When people with autism experience social communication difficulties, their capacity and confidence to interact socially is affected. This section discusses ways in which the social development of people with autism can be supported.

Many people on the autism spectrum can successfully improve their social interaction skills. Teaching social skills generally involves three steps:

  • Social skills and expectations are broken down into manageable steps;
  • These steps are explained in concrete and visual ways; and
  • Opportunities to practice new skills are provided.

Teaching social skills and expectations can have a positive effect on a person’s self-confidence and mental wellbeing. Some areas in which people on the autism spectrum may need individualised support include:

  • Starting and maintaining conversations
  • Asking for help
  • Sharing
  • Reading non-verbal cues
  • Recognising emotional responses
  • Becoming aware of appropriate proximity and personal space
  • Learning to compromise and resolve conflict
  • Coping with losing
  • Protective and risk reduction behaviours
  • Learning to deal with peer pressure
  • Learning to deal with bullying
  • Developing positive friendship skills

There are several useful resources for finding out more about supporting social development:

Specific group programs aimed at helping the person with autism to develop social skills, such as the Secret Agent Society, may also be a helpful.

Unfortunately, some people on the autism spectrum experience anxiety in regards to social interaction as a result of their sustained social efforts, self-perceived social failures and sensory hypersensitivities. This may cause the person to withdraw and avoid interaction.

If you are concerned about the mental wellbeing of a child on the autism spectrum it is wise to seek expert help. Autism Tasmania’s Information Team can help you find the right health or allied health professional to assist you and your child to navigate this challenging period.

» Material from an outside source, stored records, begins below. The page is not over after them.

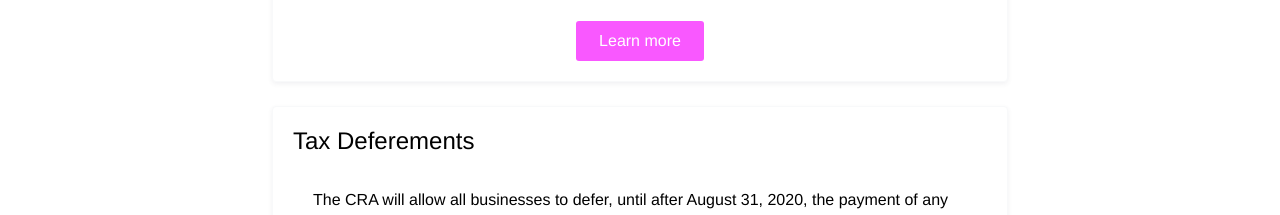
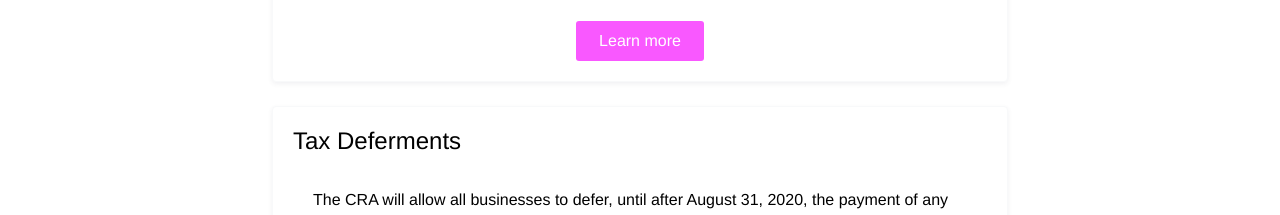
Before and after one commit to COVIDImpact/CovidImpact, a Vue app in the folder app/: page /financial-aid in a window 1280 px wide. Shown: the part 1024-1239 px from the top of the page. Built offline with nearby package versions, Linux system fonts and the light colour scheme.

Commit message:
Fixed typo in AidItem

```diff
--- a/app/src/components/AidItem.vue
+++ b/app/src/components/AidItem.vue
@@ -25,7 +25,9 @@
         </b-card>
       </a>
       <br />
-      <a href="https://www.canada.ca/en/employment-social-development/services/work-sharing.html">
+      <a
+        href="https://www.canada.ca/en/employment-social-development/services/work-sharing.html"
+      >
         <b-card
           border-variant="light"
           class="aid-bcard aid-con__box-shadow aid-card-animation"
@@ -68,7 +70,7 @@
           border-variant="light"
           class="aid-bcard aid-con__box-shadow aid-card-animation"
           footer-bg-variant="white"
-          title="Tax Deferements"
+          title="Tax Deferments"
         >
           <b-card-body>
             The CRA will allow all businesses to defer, until after August 31,
```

An understanding of behavioural and sensory challenges experienced by people on the autism spectrum are intertwined with understanding the challenges presented by social communication differences.